Of Altitude’s 24 UK theatrical releases, Mayson says 21 have been profitable. “We’re very lean, we can move very quickly, and the three parts of our business — development of production, international sales and UK distribution — feed off each other. We’re really in touch with the end consumer, so we’ve got a good understanding of changing tastes and that definitely focuses us on the product that we’re making or buying. We’re also very talent-friendly. We support the talent and we try and back smart, cutting-edge storytelling.” Altitude’s slate is impressively diverse: as well as producing 47 Metres Down, it was behind the release of Asif Kapadia’s Oscar-winning documentary Amy and Moonlight, winner of the Best Picture Oscar in February 2017. “We take manageable risks on films that are fresh, and in which we see a commercial potential.”
The old Hollywood maxim, framed by screenwriter William Goldman, is that nobody knows anything. Film-making will always be inherently risky. For every Avatar there will be a John Carter, and studio bosses know that more than anyone.
“Think very carefully,” is James Swarbrick’s advice for anyone considering investing in film. But, he says, there are ways to significantly mitigate risk in the UK, primarily by investing in film through the Enterprise Investment Scheme. “The tax benefits of doing that are pretty plentiful,” he says. “If you put £100 into an EIS company, you’re able to claim £30 of that back against your tax bill. Then, if the production or the film company you’ve invested in is profitable, any return on that money is tax free. If you lose all your money, you’re able to get tax relief on the £70 you didn’t get tax relief on in the first place. The minimum investment size is as little as £5,000, so it’s a good way of getting into what can be quite an exciting investment class.

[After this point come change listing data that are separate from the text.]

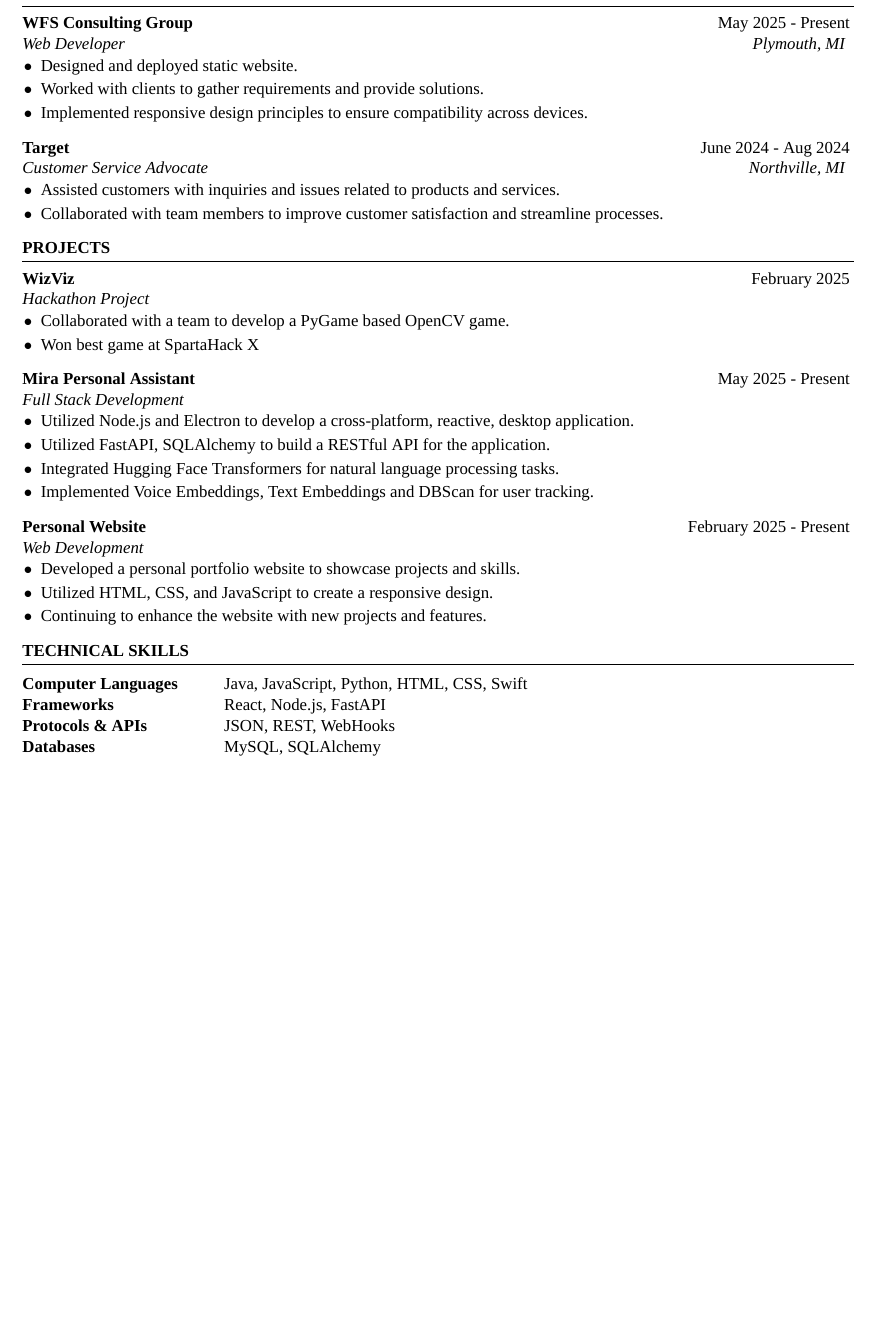
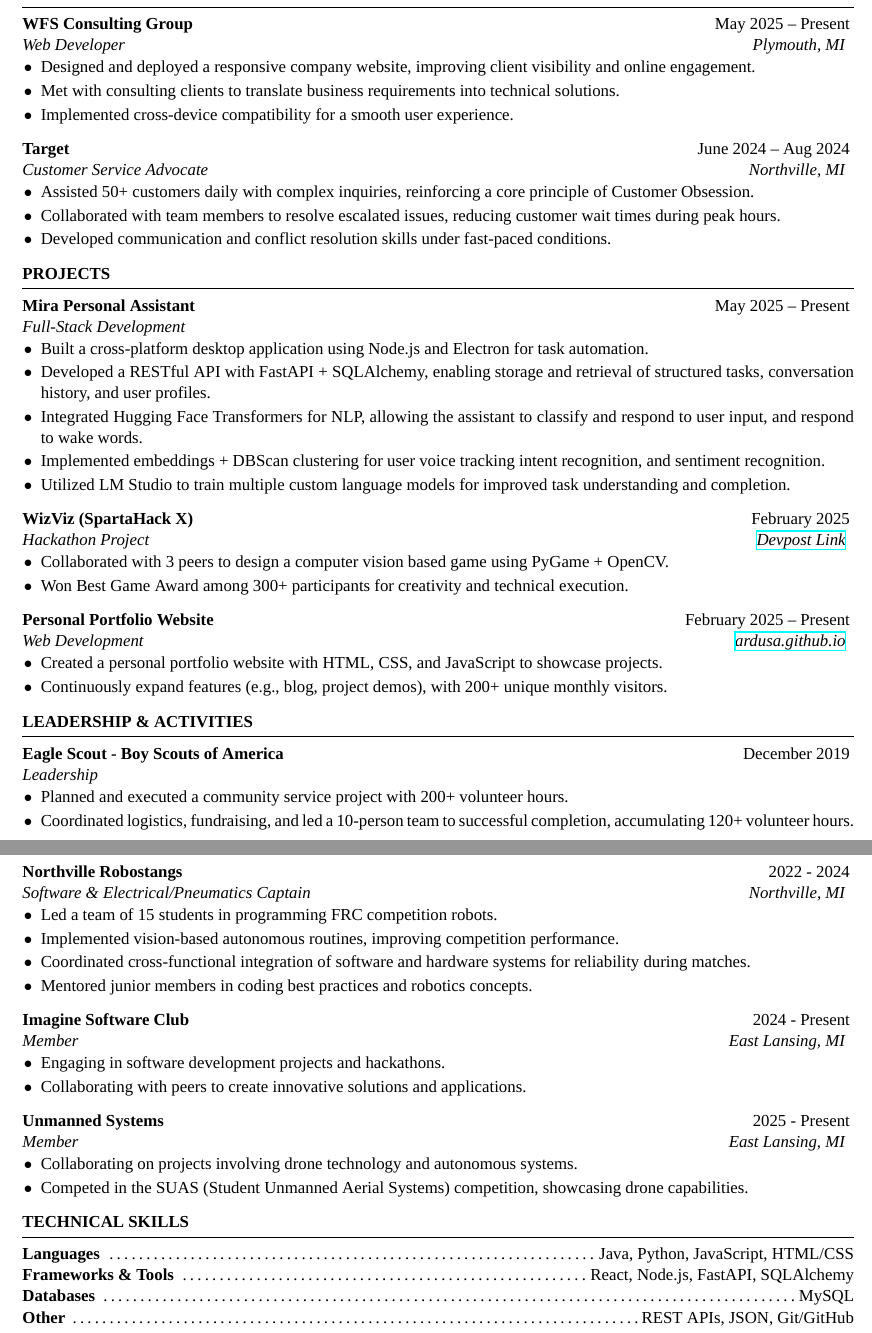
Before and after one commit to Ardusa/Ardusa.github.io, a LaTeX CV (resume/resume.tex, which reads resume/resume.cls): part of the page before the commit and two parts of pages 1 and 2 of 2 after it, the two joined at a grey line, cut so that both start at the same text, the shorter picture padded with empty space. Compiled offline with XeLaTeX; a missing font is replaced by an installed copy or a similar font.

Commit message:
refactor: enhance resume layout and content for clarity and organization

```diff
--- a/resume/resume.cls
+++ b/resume/resume.cls
@@ -57,20 +57,21 @@
 
 % \printaddress is used to style an address line (provided in the single parameter to the command)
 \newcommand{\printaddress}[3]{
-	\vspace{-1.25em}
+	\vspace{-1.5em}
 	\begin{center}
 		\begin{tabular}{c}
 			#1
 		\end{tabular}
-		\hspace{8em}
+		\hspace{5em}
 		\begin{tabular}{c}
 			#2
 		\end{tabular}
+		\hspace{5em}
 		\begin{tabular}{c}
 			#3
 		\end{tabular}
 	\end{center}
-	\vspace{0.5em}
+	\vspace{0.25em}
 }
 
 % \printname is used to output the user's name in a large size
@@ -114,3 +115,11 @@
 	\end{list}
 	\vspace{0.18181818181818182em}
 }
+
+\newenvironment{rSet}[2] % 2 Parameters: Set title, set items
+{
+	\noindent
+	\begin{minipage}{\textwidth}
+		\textbf{#1} \dotfill {#2}
+	\end{minipage}
+}{}
--- a/resume/resume.tex
+++ b/resume/resume.tex
@@ -33,47 +27,69 @@
-		\begin{rSectionEntry}{WFS Consulting Group}{May 2025 - Present}{Web Developer}{Plymouth, MI}
-			\item Designed and deployed static website.
-			\item Worked with clients to gather requirements and provide solutions.
-			\item Implemented responsive design principles to ensure compatibility across devices.
+		\begin{rSectionEntry}{WFS Consulting Group}{May 2025 -- Present}{Web Developer}{Plymouth, MI}
+			\item Designed and deployed a responsive company website, improving client visibility and online engagement.
+			\item Met with consulting clients to translate business requirements into technical solutions.
+			\item Implemented cross-device compatibility for a smooth user experience.
 		\end{rSectionEntry}
 
-		\begin{rSectionEntry}{Target}{June 2024 - Aug 2024}{Customer Service Advocate}{Northville, MI}
-			\item Assisted customers with inquiries and issues related to products and services.
-			\item Collaborated with team members to improve customer satisfaction and streamline processes.
+		\begin{rSectionEntry}{Target}{June 2024 -- Aug 2024}{Customer Service Advocate}{Northville, MI}
+			\item Assisted 50+ customers daily with complex inquiries, reinforcing a core principle of Customer Obsession.
+			\item Collaborated with team members to resolve escalated issues, reducing customer wait times during peak hours.
+			\item Developed communication and conflict resolution skills under fast-paced conditions.
 		\end{rSectionEntry}
-
 	\end{rSection}
 
 	\begin{rSection}{Projects}
-
-		\begin{rSectionEntry}{WizViz}{February 2025}{Hackathon Project}{}
-			\item Collaborated with a team to develop a PyGame based OpenCV game.
-			\item Won best game at SpartaHack X
+		\begin{rSectionEntry}{Mira Personal Assistant}{May 2025 -- Present}{Full-Stack Development}{}
+			\item Built a cross-platform desktop application using Node.js and Electron for task automation.
+			\item Developed a RESTful API with FastAPI + SQLAlchemy, enabling storage and retrieval of structured tasks, conversation history, and user profiles.
+			\item Integrated Hugging Face Transformers for NLP, allowing the assistant to classify and respond to user input, and respond to wake words.
+			\item Implemented embeddings + DBScan clustering for user voice tracking intent recognition, and sentiment recognition.
+			\item Utilized LM Studio to train multiple custom language models for improved task understanding and completion.
 		\end{rSectionEntry}
 
-		\begin{rSectionEntry}{Mira Personal Assistant}{May 2025 - Present}{Full Stack Development}{}
-			\item Utilized Node.js and Electron to develop a cross-platform, reactive, desktop application.
-			\item Utilized FastAPI, SQLAlchemy to build a RESTful API for the application.
-			\item Integrated Hugging Face Transformers for natural language processing tasks.
-			\item Implemented Voice Embeddings, Text Embeddings and DBScan for user tracking.
+		\begin{rSectionEntry}{WizViz (SpartaHack X)}{February 2025}{Hackathon Project}{\href{https://devpost.com/software/wizviz}{Devpost Link}}
+			\item Collaborated with 3 peers to design a computer vision based game using PyGame + OpenCV.
+			\item Won Best Game Award among 300+ participants for creativity and technical execution.
 		\end{rSectionEntry}
 
-		\begin{rSectionEntry}{Personal Website}{February 2025 - Present}{Web Development}{}
-			\item Developed a personal portfolio website to showcase projects and skills.
-			\item Utilized HTML, CSS, and JavaScript to create a responsive design.
-			\item Continuing to enhance the website with new projects and features.
+		\begin{rSectionEntry}{Personal Portfolio Website}{February 2025 -- Present}{Web Development}{\href{https://ardusa.github.io/}{ardusa.github.io}}
+			\item Created a personal portfolio website with HTML, CSS, and JavaScript to showcase projects.
+			\item Continuously expand features (e.g., blog, project demos), with 200+ unique monthly visitors.
+		\end{rSectionEntry}
+	\end{rSection}
+
+	\begin{rSection}{Leadership \& Activities}
+		\begin{rSectionEntry}{Eagle Scout - Boy Scouts of America}{December 2019}{Leadership}{}
+			\item Planned and executed a community service project with 200+ volunteer hours.
+			\item Coordinated logistics, fundraising, and led a 10-person team to successful completion, accumulating 120+ volunteer hours.
 		\end{rSectionEntry}
 
+		\begin{rSectionEntry}{Northville Robostangs}{2022 - 2024}{Software \& Electrical/Pneumatics Captain}{Northville, MI}
+			\item Led a team of 15 students in programming FRC competition robots.
+			\item Implemented vision-based autonomous routines, improving competition performance.
+			\item Coordinated cross-functional integration of software and hardware systems for reliability during matches.
+			\item Mentored junior members in coding best practices and robotics concepts.
+		\end{rSectionEntry}
+
+		\begin{rSectionEntry}{Imagine Software Club}{2024 - Present}{Member}{East Lansing, MI}
+			\item Engaging in software development projects and hackathons.
+			\item Collaborating with peers to create innovative solutions and applications.
+		\end{rSectionEntry}
+
+		\begin{rSectionEntry}{Unmanned Systems}{2025 - Present}{Member}{East Lansing, MI}
+			\item Collaborating on projects involving drone technology and autonomous systems.
+			\item Competed in the SUAS (Student Unmanned Aerial Systems) competition, showcasing drone capabilities.
+		\end{rSectionEntry}
 	\end{rSection}
 
 	\begin{rSection}{Technical Skills}
-
-		\begin{tabular}{@{} >{\bfseries}l @{\hskip 6ex} l @{}}
-			Computer Languages & Java, JavaScript, Python, HTML, CSS, Swift \\
-			Frameworks & React, Node.js, FastAPI \\
-			Protocols \& APIs & JSON, REST, WebHooks \\
-			Databases & MySQL, SQLAlchemy \\
-		\end{tabular}
-
+		\begin{rSet}{Languages}{Java, Python, JavaScript, HTML/CSS}
+		\end{rSet}
+		\begin{rSet}{Frameworks \& Tools}{React, Node.js, FastAPI, SQLAlchemy}
+		\end{rSet}
+		\begin{rSet}{Databases}{MySQL}
+		\end{rSet}
+		\begin{rSet}{Other}{REST APIs, JSON, Git/GitHub}
+		\end{rSet}
 	\end{rSection}
 
 \end{document}
```
Also changed, not shown: resume/resume.pdf, resume/resume.tex (18 more changed lines), 3 other files.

Besides, the fact that nobody knows anything is what makes the film business so thrilling, believes Swarbrick. “That’s the joy of doing it. That’s what makes it so special. You don’t know, and there’s just this sort of ethereal chemistry that can occur that makes something fantastic.”
Dan Jolin is a Contributing Editor of Empire magazine.